As Congress works to convene the new Financial Crisis Inquiry Commission, questions are already being raised about its potential effectiveness. Will the Senate and House appointees be up to the task? Will they direct the commission to use its subpoena power to get the information it needs? Will they call the right witnesses and subject them to the kind of questioning that will ferret out the truth? Perhaps most importantly, will the commission hire a professional staff that will be willing to get tough with some of the most powerful financial figures in the United States? In short, will the commission try to find a modern day Ferdinand Pecora?
If history is any guide, the commission should be pushed now to find the right people for the job. In 1932, the hearings established by the Senate Committee on Banking and Currency to look into the causes of 1929 Wall Street crash got off to an inauspicious start, and the commission worked its way through three separate chief counsels before it hired Pecora—the tough, deputy assistant district attorney for New York who so changed the tenor of the inquiry that the hearings took on his name.
Born the son of a cobbler in Nicosia, Sicily, Pecora came to the United States at the age of five. He attended public schools and eventually worked his way through New York Law School. As assistant district attorney he put more than 100 of the so-called “bucket shops”—shady, short-term brokerage houses that frequently bilked investors—out of business. In the process, he got to know a good deal about the murky side of Wall Street.
Schooled as a prosecuting attorney with special expertise in financial fraud, Pecora relished the opportunity to get to the bottom of what caused the great crash of 1929. After being appointed to the commission he and his team poured through the records of the leading banks and securities firms of his day page by page. Blessed with an uncanny memory, Pecora used this meticulous preparation to great effect when grilling his witnesses, and frequently seemed to know more about their activities that they did.

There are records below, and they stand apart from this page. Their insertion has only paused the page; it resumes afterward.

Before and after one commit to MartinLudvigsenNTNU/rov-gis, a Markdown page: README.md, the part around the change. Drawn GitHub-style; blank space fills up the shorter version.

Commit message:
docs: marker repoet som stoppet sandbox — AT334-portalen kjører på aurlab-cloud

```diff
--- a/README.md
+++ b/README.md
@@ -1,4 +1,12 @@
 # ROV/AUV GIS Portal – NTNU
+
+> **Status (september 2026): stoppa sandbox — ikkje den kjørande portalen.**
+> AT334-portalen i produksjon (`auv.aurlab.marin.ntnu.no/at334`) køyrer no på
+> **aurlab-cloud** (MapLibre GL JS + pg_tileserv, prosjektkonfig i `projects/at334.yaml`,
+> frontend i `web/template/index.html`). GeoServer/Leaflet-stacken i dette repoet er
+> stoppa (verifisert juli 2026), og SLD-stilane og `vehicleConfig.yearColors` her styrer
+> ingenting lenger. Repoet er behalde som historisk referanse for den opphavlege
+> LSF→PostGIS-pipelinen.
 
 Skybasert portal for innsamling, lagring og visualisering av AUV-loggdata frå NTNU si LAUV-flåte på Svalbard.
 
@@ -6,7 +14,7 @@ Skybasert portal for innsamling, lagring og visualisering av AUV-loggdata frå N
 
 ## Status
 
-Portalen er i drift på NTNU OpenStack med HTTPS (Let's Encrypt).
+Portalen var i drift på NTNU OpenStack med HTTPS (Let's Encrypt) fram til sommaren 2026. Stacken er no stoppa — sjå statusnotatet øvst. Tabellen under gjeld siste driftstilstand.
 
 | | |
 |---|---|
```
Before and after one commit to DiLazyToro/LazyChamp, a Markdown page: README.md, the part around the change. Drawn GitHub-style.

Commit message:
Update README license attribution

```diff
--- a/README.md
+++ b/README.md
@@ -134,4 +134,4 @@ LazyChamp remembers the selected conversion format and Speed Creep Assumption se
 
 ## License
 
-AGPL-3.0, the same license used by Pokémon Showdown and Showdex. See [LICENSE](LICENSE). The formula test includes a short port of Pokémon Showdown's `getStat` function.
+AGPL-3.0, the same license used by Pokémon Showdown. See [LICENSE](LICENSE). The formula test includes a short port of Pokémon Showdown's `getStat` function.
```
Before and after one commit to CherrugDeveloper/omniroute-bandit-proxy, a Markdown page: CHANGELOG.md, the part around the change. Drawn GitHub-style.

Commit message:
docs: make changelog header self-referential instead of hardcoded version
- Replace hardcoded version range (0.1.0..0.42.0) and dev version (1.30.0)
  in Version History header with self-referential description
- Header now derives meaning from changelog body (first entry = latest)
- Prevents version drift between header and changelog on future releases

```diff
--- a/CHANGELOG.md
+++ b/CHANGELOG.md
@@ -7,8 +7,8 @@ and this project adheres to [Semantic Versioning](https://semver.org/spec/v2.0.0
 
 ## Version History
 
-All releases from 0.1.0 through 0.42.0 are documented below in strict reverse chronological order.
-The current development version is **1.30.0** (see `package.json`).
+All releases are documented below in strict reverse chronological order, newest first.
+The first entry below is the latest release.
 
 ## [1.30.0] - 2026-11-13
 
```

As a result, he uncovered a whole series of unscrupulous practices: interest-free loans to top executives at National City Bank (now Citibank); National City’s disposal of bad loans to Latin American countries by packing them into securities and selling them to unsuspecting investors; J.P. Morgan’s list of influential “friends” among their clients, including former President Calvin Coolidge, Supreme Court Justice Owen J. Roberts, Senator Kean of New Jersey and many others, all of whom were given the opportunity to purchase stock at sharply discounted prices.
These disclosures, coupled with further revelations about excessive salaries, bonuses and the fact that neither Charles Mitchell (the head of National City Bank) nor J.P. Morgan Jr. had paid any income tax in the past year outraged the public and helped galvanize the Roosevelt Administration—and Congress— into action. The banking and financial reform that followed—highlighted by such landmark provisions as the establishment of the Federal Deposit Insurance Corporation, the creation of the Securities and Exchange Commission, and the separation of commercial and investment banking—restored investor confidence, helped resuscitate the financial sector and laid the foundations upon which our banking and financial system rested from more than half a century.
Thanks to the tough minded and uncompromising work of Pecora, the commission did its job and both Wall Street and Main Street reaped the benefits for years to come. The American people deserve no less today. To be effective, Congress should hire a modern-day Pecora.
David Woolner is a Senior Fellow and Hyde Park Resident Historian for the Roosevelt Institute.